According to a survey by Prudential Financial, more than a quarter of federal employees missed a mortgage or rent payment, while nearly half fell behind on bills during the shutdown.
Ensuring that girls and women, in particular, understand the basics of personal finance and economics — not just to be ready for rainy days but also to plan for a successful financial life — is critical for at least two key reasons: American women often live longer than men and more frequently manage their household’s finances.
Educated girls and women increase the odds that families will be able to manage costs such as college, health care and retirement. Financially secure families, in turn, improve the outlook for the broader U.S. economy.
There is work to be done. A study of 8- to 17-year-old girls and their parents by the Girl Scout Research Institute found nearly all girls surveyed wanting jobs and expecting to take care of their families, but having little confidence around personal finances.
Educated girls and women increase the odds that families will be able to manage costs such as college, health care and retirement.
Only about a third of girls said they are knowledgeable about how to invest money and make it grow, while just more than 10 percent felt very confident about financial decisions.
Other recent studies show similar trends among women — both a lack of confidence and a lack of planning for life events such as retirement, even after accounting for education and income levels.
Boosting our economy through greater female financial literacy will take time and require greater focus from both public and private sectors. But there is plenty we can do today — even simple things. Encourage girls to study math and look for ways for them to make money (lemonade stands, babysitting, etc). Talk with girls about how to manage earnings (saving versus spending or investing). Consider a child-friendly savings account.
Talk about the family’s finances. Explain the value of money when you shop.
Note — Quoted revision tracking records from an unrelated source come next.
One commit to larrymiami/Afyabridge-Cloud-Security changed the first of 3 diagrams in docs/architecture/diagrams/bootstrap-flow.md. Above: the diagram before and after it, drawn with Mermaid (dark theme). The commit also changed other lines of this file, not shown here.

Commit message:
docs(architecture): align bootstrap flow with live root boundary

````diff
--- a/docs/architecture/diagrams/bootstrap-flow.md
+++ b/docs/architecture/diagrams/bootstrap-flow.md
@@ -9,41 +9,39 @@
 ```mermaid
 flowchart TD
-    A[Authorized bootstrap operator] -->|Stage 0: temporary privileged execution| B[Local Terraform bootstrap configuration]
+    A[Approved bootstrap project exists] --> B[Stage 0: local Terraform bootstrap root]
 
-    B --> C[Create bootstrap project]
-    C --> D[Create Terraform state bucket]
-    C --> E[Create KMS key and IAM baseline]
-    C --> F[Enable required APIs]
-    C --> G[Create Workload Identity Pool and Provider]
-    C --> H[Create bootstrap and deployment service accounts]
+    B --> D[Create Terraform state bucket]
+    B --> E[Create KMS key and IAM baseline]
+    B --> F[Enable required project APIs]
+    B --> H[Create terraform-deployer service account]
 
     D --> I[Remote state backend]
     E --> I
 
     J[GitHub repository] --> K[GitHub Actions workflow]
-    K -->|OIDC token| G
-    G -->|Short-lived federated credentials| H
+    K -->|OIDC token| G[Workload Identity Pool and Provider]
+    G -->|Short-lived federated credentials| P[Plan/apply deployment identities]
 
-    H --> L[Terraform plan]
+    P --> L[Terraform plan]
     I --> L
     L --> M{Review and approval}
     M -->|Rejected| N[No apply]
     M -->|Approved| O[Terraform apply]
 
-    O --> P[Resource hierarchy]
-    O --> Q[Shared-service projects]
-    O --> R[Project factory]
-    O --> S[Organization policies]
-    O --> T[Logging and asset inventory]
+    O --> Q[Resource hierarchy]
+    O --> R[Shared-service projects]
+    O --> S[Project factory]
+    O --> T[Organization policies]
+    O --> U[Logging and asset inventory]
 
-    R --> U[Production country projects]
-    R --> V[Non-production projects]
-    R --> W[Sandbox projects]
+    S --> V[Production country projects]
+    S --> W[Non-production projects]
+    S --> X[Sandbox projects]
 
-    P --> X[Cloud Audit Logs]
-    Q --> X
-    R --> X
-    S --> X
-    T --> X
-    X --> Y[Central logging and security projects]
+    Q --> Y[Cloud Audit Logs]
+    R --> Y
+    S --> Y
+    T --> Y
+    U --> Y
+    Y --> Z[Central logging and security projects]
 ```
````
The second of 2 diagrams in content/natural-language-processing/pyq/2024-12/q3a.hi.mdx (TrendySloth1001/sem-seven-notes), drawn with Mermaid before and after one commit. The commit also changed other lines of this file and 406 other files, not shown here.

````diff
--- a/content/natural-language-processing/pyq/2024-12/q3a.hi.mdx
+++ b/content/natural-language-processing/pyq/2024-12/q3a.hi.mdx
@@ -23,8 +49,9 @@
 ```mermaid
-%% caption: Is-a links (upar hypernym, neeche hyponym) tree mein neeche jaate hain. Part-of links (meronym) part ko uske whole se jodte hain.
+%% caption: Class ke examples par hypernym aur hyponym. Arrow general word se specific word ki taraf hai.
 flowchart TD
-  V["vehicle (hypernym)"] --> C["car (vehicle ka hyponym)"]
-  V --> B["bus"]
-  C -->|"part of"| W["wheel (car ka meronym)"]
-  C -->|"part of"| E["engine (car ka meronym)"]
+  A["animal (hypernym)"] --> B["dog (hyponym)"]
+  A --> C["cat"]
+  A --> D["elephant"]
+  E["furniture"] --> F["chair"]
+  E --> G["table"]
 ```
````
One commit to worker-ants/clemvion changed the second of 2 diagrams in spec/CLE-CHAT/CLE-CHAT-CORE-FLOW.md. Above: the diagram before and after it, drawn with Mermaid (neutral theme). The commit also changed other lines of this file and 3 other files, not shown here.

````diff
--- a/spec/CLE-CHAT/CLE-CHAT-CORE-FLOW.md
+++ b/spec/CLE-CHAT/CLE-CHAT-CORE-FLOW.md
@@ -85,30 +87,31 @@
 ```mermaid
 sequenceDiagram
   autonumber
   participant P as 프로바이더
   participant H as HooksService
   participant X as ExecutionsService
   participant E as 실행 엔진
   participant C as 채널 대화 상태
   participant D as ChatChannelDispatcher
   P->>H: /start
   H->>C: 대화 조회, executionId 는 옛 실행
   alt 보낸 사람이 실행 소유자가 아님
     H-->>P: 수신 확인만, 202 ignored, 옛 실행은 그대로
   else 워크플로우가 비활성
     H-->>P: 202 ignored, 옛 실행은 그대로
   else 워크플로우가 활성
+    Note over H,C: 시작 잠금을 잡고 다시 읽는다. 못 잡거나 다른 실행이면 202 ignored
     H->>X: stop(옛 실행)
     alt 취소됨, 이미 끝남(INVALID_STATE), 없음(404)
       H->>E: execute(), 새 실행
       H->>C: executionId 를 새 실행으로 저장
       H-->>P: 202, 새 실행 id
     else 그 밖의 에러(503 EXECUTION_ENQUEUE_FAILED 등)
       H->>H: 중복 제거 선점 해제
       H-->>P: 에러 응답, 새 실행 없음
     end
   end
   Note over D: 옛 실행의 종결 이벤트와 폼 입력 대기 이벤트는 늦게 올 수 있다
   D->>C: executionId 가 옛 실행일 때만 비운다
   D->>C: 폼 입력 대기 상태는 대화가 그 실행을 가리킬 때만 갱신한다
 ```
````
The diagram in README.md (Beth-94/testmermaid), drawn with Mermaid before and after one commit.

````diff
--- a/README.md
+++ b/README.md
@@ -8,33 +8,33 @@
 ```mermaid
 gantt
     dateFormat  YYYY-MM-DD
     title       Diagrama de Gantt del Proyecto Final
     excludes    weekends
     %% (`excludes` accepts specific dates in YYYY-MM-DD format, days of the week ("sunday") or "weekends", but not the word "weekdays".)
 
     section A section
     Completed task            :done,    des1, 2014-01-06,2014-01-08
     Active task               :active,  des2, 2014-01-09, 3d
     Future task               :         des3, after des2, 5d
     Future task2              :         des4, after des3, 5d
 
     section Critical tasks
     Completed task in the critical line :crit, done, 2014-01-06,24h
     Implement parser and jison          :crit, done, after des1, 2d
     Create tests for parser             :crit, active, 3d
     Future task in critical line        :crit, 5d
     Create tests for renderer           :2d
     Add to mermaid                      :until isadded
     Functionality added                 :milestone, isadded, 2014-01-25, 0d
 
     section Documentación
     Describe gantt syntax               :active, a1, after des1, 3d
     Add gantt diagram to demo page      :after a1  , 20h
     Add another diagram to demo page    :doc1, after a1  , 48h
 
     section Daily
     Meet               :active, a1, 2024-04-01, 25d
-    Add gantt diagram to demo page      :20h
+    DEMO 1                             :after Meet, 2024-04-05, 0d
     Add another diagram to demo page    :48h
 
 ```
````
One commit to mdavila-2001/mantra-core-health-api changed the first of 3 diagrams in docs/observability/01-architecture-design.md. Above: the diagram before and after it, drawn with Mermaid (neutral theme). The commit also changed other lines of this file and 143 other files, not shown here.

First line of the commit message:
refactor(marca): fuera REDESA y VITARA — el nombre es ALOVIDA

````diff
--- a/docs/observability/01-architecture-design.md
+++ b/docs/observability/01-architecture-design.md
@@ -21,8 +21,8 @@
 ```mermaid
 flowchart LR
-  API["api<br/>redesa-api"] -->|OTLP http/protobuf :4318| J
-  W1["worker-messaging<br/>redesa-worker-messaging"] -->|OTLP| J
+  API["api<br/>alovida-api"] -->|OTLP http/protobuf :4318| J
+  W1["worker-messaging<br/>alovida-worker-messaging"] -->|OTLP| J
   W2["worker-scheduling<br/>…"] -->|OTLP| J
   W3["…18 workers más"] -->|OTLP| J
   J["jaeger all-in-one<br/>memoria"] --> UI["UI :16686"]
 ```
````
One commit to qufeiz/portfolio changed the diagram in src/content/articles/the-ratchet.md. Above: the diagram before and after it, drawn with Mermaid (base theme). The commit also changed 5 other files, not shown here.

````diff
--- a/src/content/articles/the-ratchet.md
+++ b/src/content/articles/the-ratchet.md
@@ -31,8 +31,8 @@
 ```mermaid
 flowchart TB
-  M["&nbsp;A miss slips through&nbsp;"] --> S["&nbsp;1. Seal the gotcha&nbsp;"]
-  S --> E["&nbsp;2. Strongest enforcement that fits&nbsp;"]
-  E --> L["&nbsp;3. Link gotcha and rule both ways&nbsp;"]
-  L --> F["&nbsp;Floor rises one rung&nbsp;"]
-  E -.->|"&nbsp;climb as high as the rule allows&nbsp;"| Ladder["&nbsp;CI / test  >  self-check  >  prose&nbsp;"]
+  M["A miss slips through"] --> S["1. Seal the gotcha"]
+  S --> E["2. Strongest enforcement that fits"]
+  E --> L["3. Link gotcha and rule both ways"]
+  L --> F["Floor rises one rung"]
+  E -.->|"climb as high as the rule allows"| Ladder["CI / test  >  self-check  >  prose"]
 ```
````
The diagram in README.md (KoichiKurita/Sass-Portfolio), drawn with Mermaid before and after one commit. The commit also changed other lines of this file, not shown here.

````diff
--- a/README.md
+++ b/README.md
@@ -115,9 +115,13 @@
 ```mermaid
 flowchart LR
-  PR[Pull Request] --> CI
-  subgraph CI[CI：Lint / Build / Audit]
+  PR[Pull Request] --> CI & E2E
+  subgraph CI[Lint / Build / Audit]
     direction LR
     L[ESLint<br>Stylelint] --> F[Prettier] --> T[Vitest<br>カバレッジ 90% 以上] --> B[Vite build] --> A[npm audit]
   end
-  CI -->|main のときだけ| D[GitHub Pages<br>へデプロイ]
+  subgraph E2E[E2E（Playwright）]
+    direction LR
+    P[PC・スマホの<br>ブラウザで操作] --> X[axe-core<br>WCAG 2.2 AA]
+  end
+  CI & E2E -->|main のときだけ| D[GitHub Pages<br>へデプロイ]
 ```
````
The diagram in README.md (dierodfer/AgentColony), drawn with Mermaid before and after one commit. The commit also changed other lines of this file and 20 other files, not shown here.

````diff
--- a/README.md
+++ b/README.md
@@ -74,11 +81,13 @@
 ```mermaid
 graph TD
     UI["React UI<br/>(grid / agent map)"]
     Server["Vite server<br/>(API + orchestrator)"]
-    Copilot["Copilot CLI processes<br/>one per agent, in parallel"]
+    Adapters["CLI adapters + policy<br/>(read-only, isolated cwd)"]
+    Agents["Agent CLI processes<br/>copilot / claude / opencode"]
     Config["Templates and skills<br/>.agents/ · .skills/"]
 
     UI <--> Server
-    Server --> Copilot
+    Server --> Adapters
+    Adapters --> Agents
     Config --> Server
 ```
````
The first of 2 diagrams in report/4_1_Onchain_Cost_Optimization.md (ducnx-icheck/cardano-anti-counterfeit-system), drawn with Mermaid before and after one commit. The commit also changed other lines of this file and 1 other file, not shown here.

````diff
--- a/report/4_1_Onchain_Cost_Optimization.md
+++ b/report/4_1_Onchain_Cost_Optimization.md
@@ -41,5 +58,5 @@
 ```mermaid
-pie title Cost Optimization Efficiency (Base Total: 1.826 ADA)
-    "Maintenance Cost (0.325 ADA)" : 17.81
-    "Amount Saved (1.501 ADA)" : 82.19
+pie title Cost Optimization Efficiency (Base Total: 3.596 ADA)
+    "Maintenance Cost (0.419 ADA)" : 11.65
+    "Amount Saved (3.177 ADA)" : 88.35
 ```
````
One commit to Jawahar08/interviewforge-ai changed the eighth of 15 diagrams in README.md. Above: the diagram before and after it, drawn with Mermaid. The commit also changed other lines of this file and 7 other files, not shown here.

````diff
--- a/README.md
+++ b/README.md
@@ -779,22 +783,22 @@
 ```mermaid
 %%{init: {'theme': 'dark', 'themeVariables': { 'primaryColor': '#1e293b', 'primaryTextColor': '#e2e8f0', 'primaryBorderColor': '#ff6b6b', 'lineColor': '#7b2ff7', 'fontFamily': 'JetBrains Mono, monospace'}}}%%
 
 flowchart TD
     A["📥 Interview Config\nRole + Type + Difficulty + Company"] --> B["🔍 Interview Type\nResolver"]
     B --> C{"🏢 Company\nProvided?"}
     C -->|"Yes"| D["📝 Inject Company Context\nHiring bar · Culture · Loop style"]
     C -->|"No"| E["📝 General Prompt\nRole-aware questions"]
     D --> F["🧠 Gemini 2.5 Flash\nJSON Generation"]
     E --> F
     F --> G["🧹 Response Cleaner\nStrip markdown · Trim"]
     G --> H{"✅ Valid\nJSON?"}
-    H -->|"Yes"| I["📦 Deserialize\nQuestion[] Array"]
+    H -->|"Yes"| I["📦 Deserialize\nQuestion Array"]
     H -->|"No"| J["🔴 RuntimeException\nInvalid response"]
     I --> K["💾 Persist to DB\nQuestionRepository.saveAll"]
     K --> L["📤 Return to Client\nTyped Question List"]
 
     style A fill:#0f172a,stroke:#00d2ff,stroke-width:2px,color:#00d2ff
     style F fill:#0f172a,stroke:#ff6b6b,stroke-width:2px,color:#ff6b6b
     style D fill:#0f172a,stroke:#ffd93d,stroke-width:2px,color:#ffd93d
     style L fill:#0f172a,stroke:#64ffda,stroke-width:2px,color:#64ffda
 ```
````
Push your local schools to incorporate basic economics and financial literacy in curriculum. Anyone who wants a strong U.S. economy should push for a financially literate population — especially girls and women.